"""

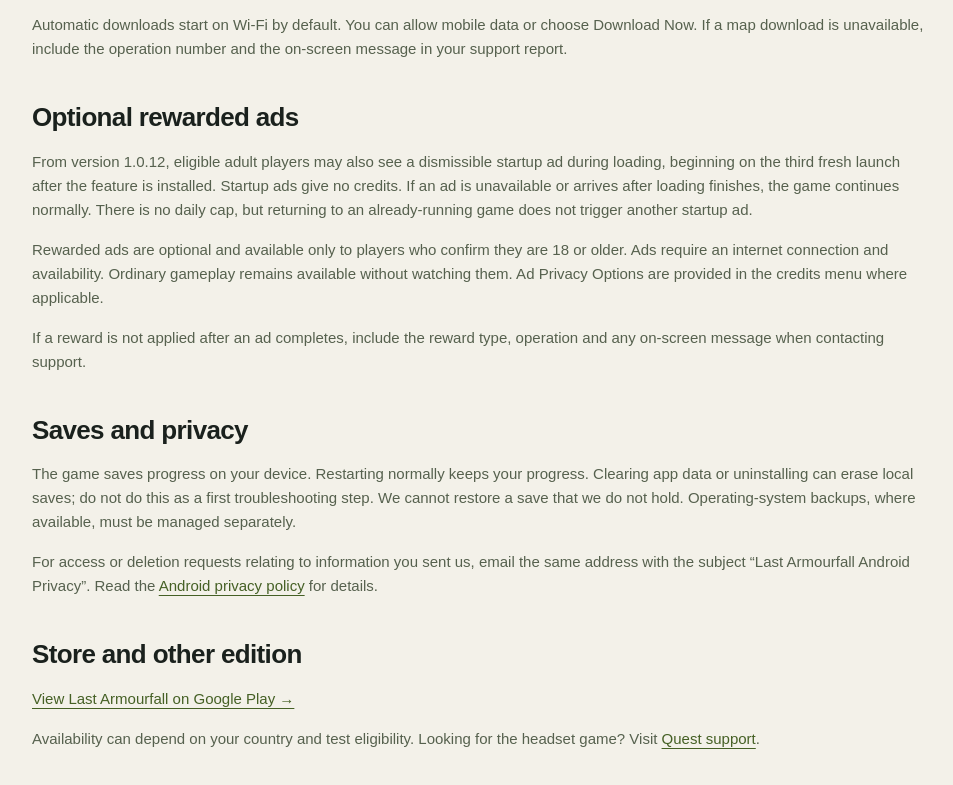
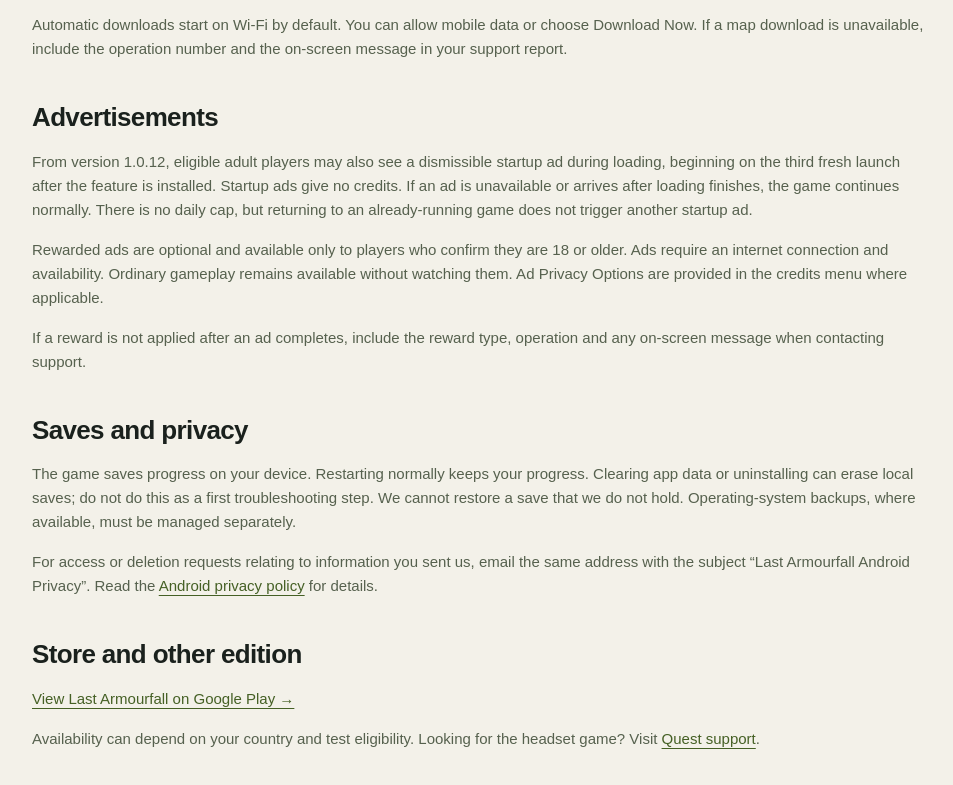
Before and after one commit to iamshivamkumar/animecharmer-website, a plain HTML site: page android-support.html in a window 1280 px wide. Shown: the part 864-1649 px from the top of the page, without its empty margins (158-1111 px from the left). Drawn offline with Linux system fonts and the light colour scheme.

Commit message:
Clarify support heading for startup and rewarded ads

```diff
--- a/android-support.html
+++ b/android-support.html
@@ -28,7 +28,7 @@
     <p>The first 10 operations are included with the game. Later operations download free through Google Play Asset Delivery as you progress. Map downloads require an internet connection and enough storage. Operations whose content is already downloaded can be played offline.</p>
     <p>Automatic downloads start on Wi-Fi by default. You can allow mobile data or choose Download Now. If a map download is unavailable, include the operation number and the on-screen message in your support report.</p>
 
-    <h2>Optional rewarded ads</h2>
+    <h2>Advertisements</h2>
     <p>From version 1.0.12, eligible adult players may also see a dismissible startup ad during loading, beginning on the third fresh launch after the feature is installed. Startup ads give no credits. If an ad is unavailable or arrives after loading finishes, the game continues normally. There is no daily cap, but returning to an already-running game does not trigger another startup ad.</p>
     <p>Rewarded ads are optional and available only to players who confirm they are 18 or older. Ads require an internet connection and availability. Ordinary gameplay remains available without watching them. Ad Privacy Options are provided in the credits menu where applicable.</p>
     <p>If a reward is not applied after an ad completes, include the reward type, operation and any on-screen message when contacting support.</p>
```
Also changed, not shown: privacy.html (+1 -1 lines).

"""

• [ACTIVITY]
Every line in the entries above that mentions the word "html" must be shown.

• [EXERCISE RESPONSE]
Before and after one commit to iamshivamkumar/animecharmer-website, a plain HTML site: page android-support.html in a window 1280 px wide. Shown: the part 864-1649 px from the top of the page, without its empty margins (158-1111 px from the left). Drawn offline with Linux system fonts and the light colour scheme.
--- a/android-support.html
+++ b/android-support.html
Also changed, not shown: privacy.html (+1 -1 lines).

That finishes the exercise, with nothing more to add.